● **Exercise description**
Check each line of the listing for the string "link", count the lines that have it, and answer with that number only.

● **Material for this task**

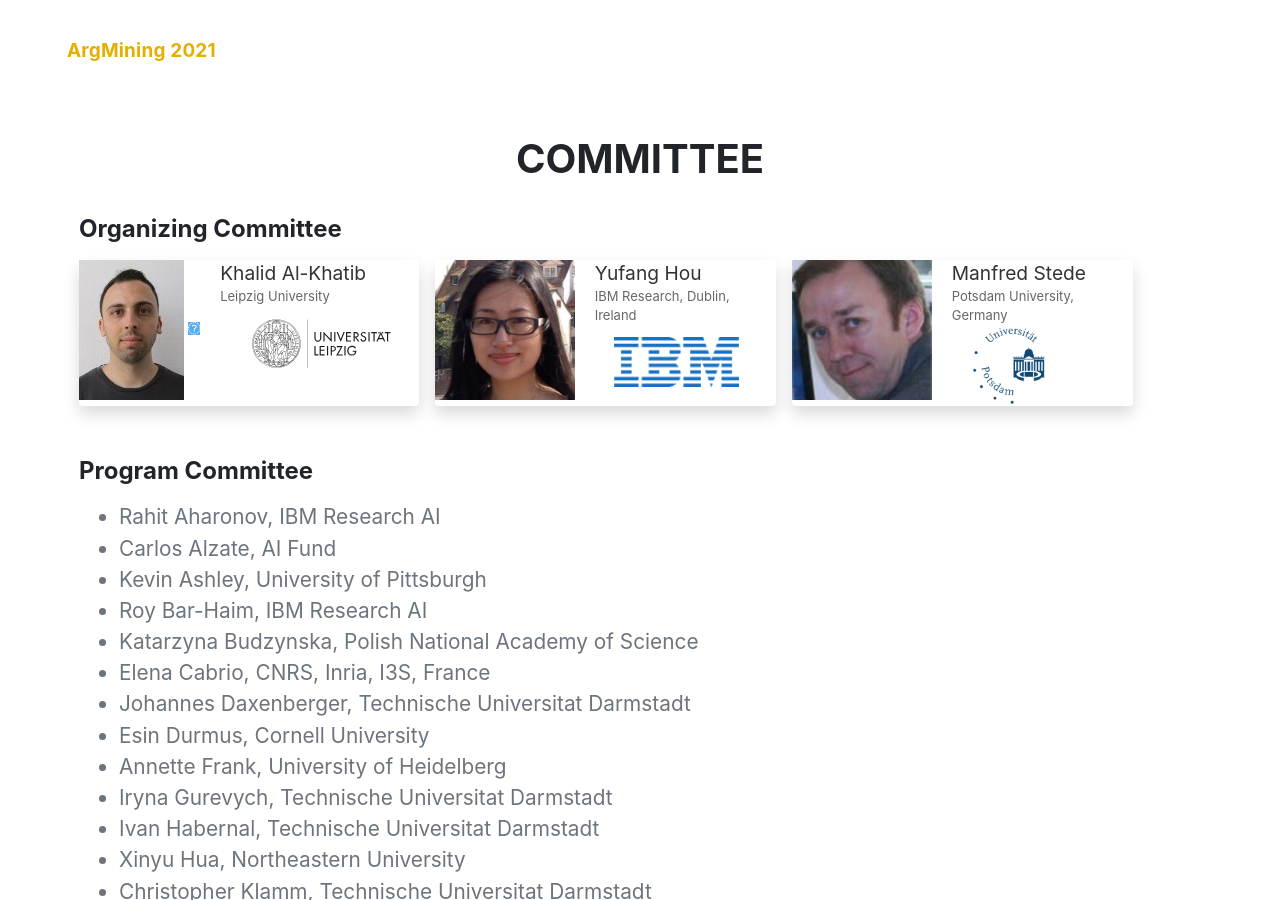
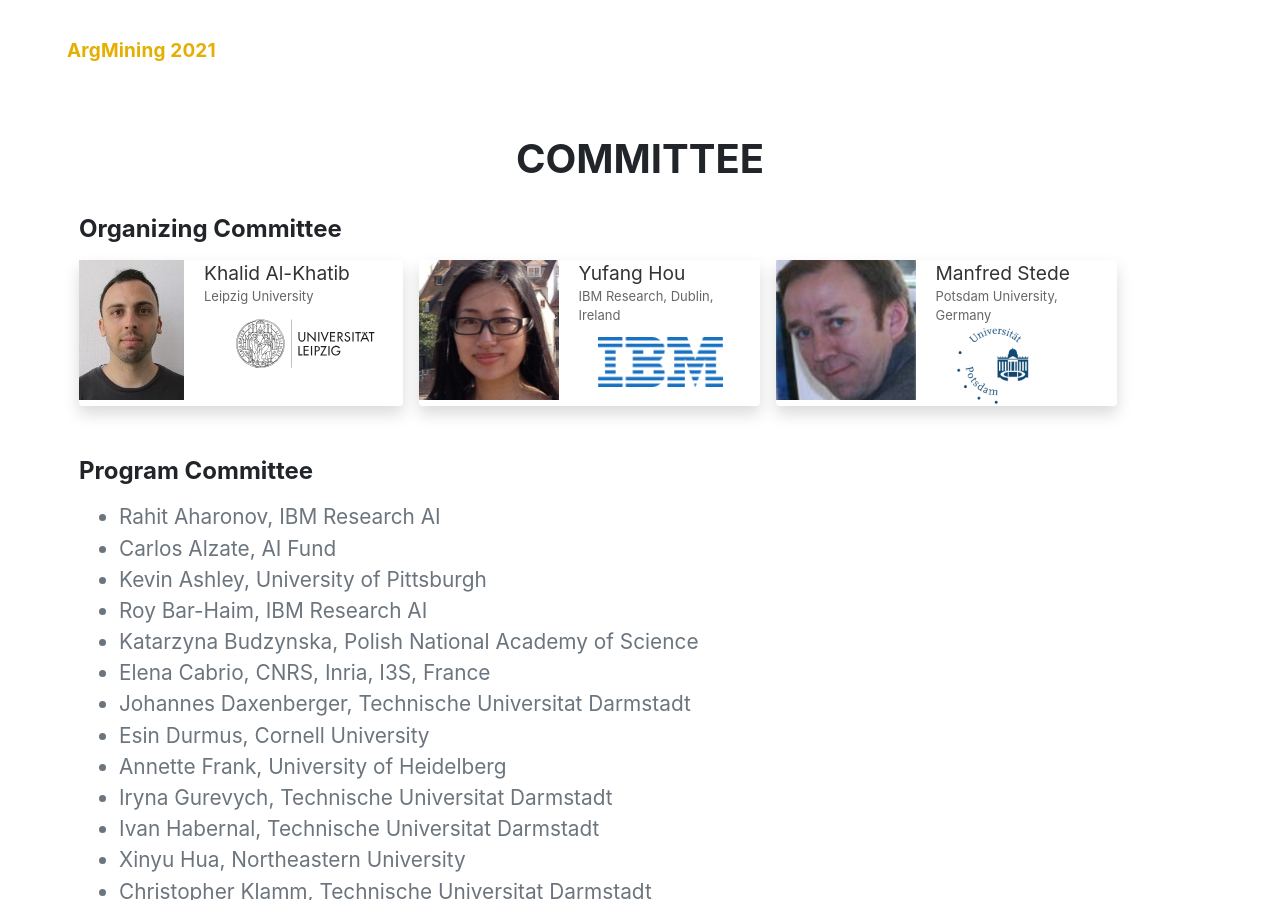
Before and after one commit to argmining2021/argmining2021.github.io, a Jekyll site: the page built from index.html, in a window 1280 px wide and 900 px high, scrolled down 4693 px. Built offline with Jekyll 4.4.1, drawn with Linux system fonts in a browser that asks for light colours; nearby versions of some CDN libraries; some web fonts are replaced.

Commit message:
Update committee.html

```diff
--- a/_includes/sections/committee.html
+++ b/_includes/sections/committee.html
@@ -15,12 +15,11 @@
         </div>
 
 <div class="row mr-0 ml-0 ">
-  <link rel="stylesheet" href="https://cdnjs.cloudflare.com/ajax/libs/font-awesome/4.7.0/css/font-awesome.min.css">
     <div class="card border-0 shadow  bg-white rounded col-auto mr-3 p-0 mb-3"  >
         <div class="row">
             <div class="col-auto">
                 <img src="img/people/alkhatib.jpg" class="" alt="">
-               <a href="https://twitter.com/khalid_ikh" class="fa fa-twitter" style="background: #55ACEE;color: white;"></a>
+                <a href="https://www.uni-weimar.de/en/media/chairs/computer-science-department/webis/people/alkhatib/" class="stretched-link"></a>
 
 
             </div>
```
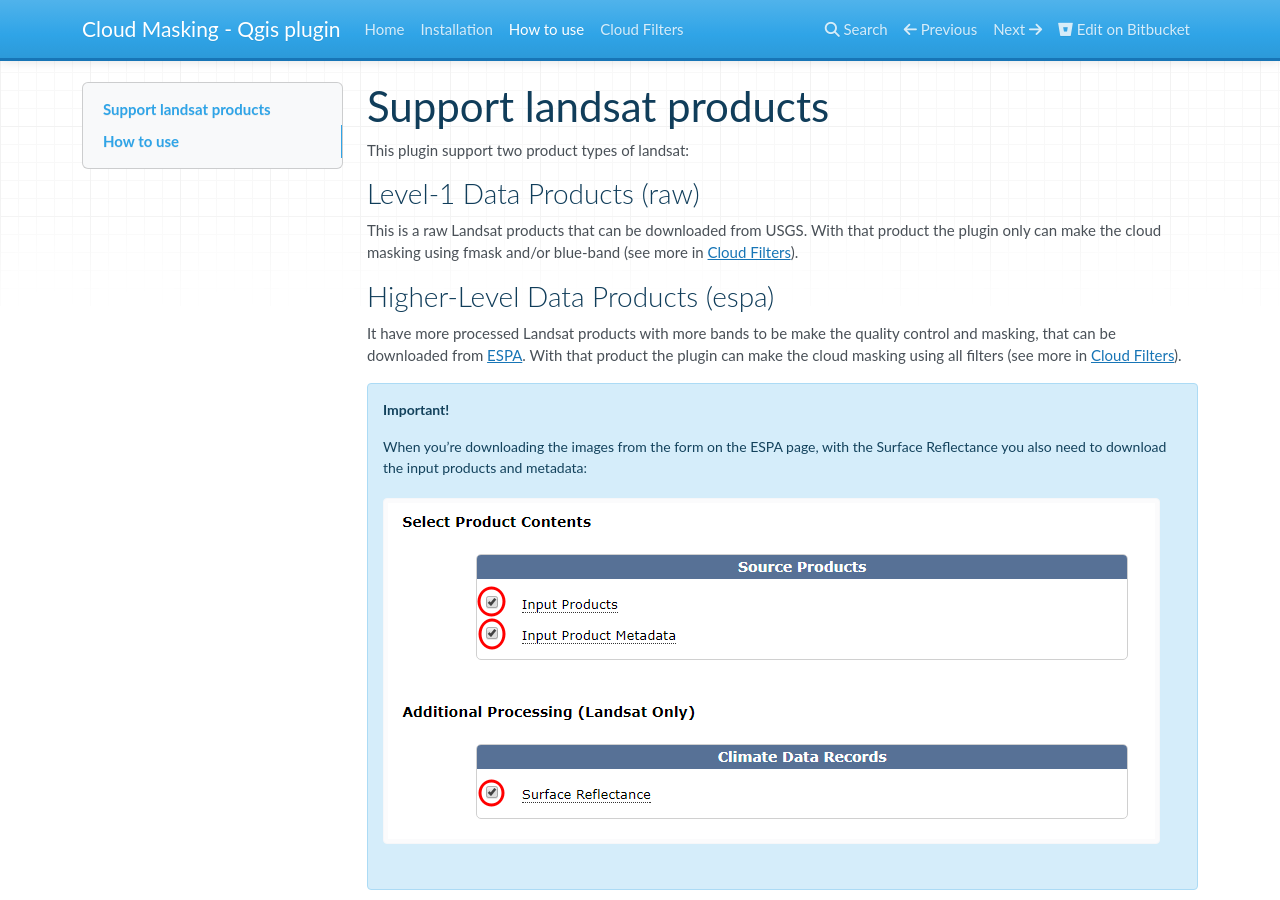
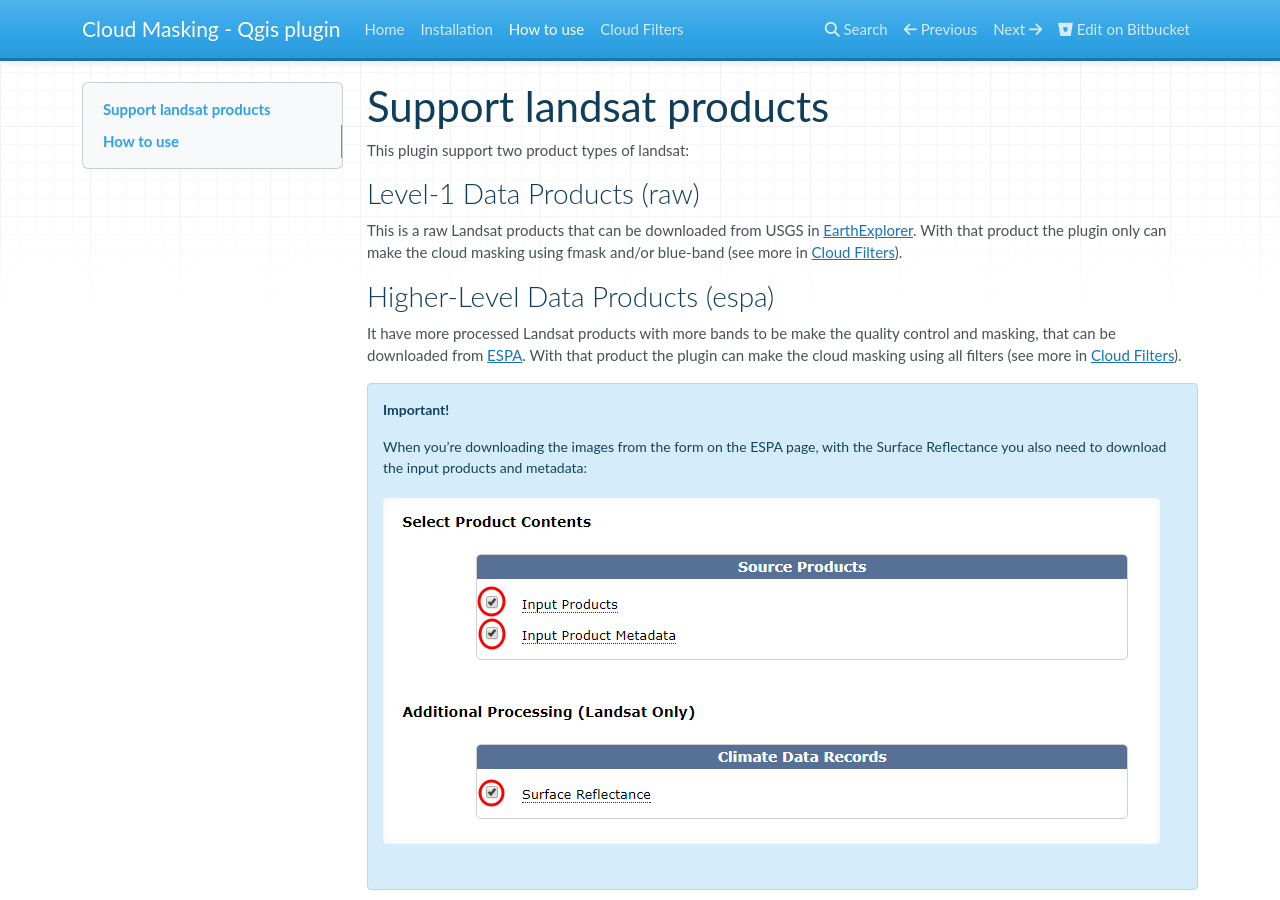
Before and after one commit to SMByC/CloudMasking, an MkDocs documentation site: the page built from docs/how_to_use.md, in a window 1280 px wide and 900 px high. Built offline with MkDocs 1.6.1, drawn with Linux system fonts in a browser that asks for light colours; nearby versions of some CDN libraries; old or Windows-style settings are respelled for this version of MkDocs.

Commit message:
Added link to earthexplorer and changed help dir in pb_tool

```diff
--- a/docs/how_to_use.md
+++ b/docs/how_to_use.md
@@ -4,7 +4,7 @@ This plugin support two product types of landsat:
 
 ### Level-1 Data Products (raw)
 
-This is a raw Landsat products that can be downloaded from USGS. With that product the plugin only can make the cloud masking using fmask and/or blue-band (see more in [Cloud Filters](cloud_filters.md)).
+This is a raw Landsat products that can be downloaded from USGS in [EarthExplorer](https://earthexplorer.usgs.gov/). With that product the plugin only can make the cloud masking using fmask and/or blue-band (see more in [Cloud Filters](cloud_filters.md)).
 
 ### Higher-Level Data Products (espa)
 
--- a/pb_tool.cfg
+++ b/pb_tool.cfg
@@ -65,6 +65,6 @@ locales: es
 
 [help]
 # the built help directory that should be deployed with the plugin
-dir: ../../../smbyc.bitbucket.org/qgisplugins/cloudmasking
+dir: README.md
 # the name of the directory to target in the deployed plugin
 target: help
```
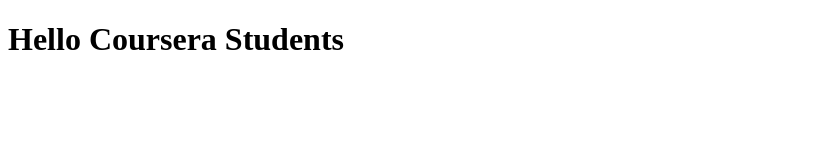
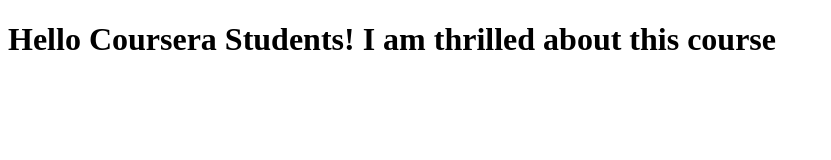
Before and after one commit to xiaoshu911/Coursera-test, a plain HTML site: page index.html in a window 1280 px wide. Shown: the whole page, without its empty margins (0-831 px from the left). Drawn offline with Linux system fonts and the light colour scheme.

Commit message:
New version of web file

```diff
--- a/index.html
+++ b/index.html
@@ -5,6 +5,6 @@
     <title>Hello Coursera Students</title>
   </head>
   <body>
-    <h1>Hello Coursera Students</h1>
+    <h1>Hello Coursera Students! I am thrilled about this course</h1>
   </body>
 </html>
```
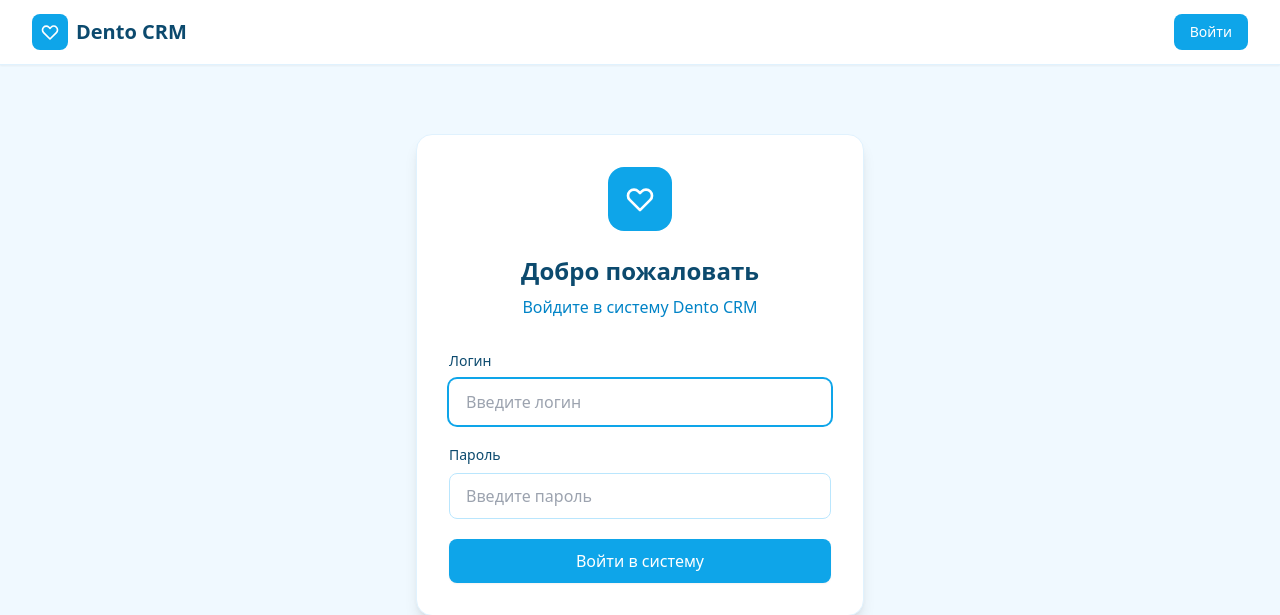
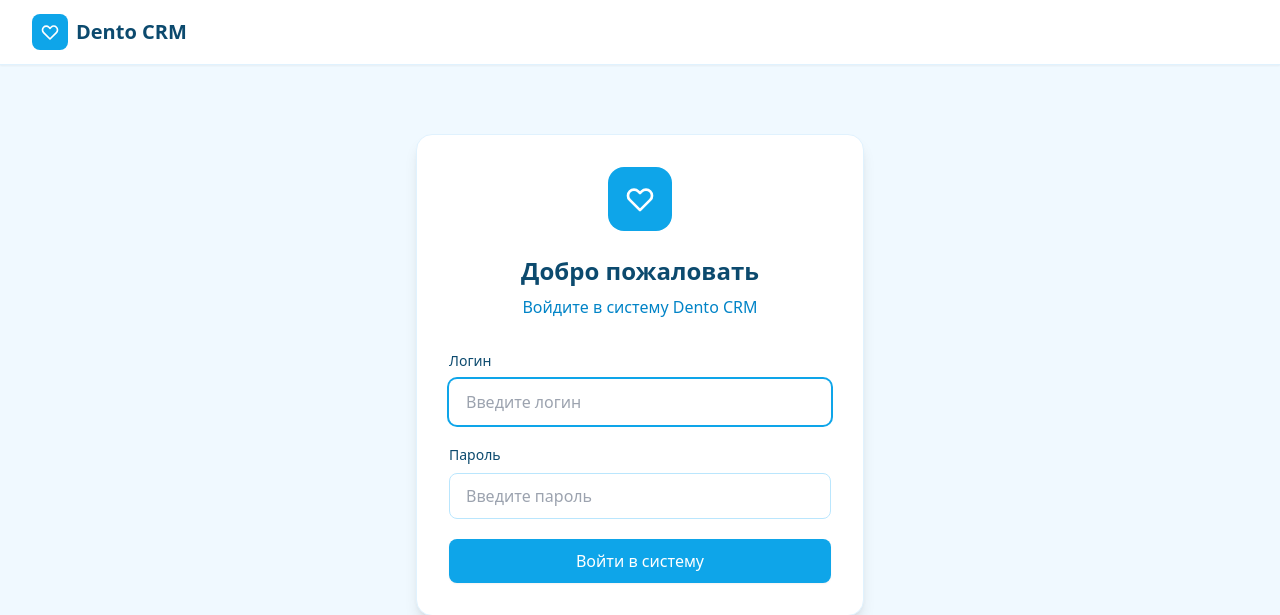
Before and after one commit to EscapingKotaro/CleanTeeth, a Django app: a page that uses templates/base.html in a window 1280 px wide. Shown: the top 615 px of the page. Run offline with Django 5.2, Linux system fonts and the light colour scheme; some libraries are stand-ins or nearby versions.

Commit message:
my 2409 work 3

```diff
--- a/crm/views.py
+++ b/crm/views.py
@@ -7,7 +7,7 @@ from django.utils import timezone
 from django.utils.dateparse import parse_date, parse_datetime
 from django.http import HttpResponseForbidden
 from datetime import datetime, timedelta, time as dtime
-from .models import Task, LostReason
+from .models import *
 
 
 # ==================== АУТЕНТИФИКАЦИЯ ====================
--- a/templates/base.html
+++ b/templates/base.html
@@ -133,11 +133,7 @@
                     </div>
                 </div>
 
-                {% else %}
-                <a href="{% url 'crm:login' %}"
-                   class="px-4 py-2 bg-sky-500 text-white rounded-lg hover:bg-sky-600 transition text-sm font-medium">
-                    Войти
-                </a>
+
                 {% endif %}
 
             </div>
```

● **Solution to this problem**
3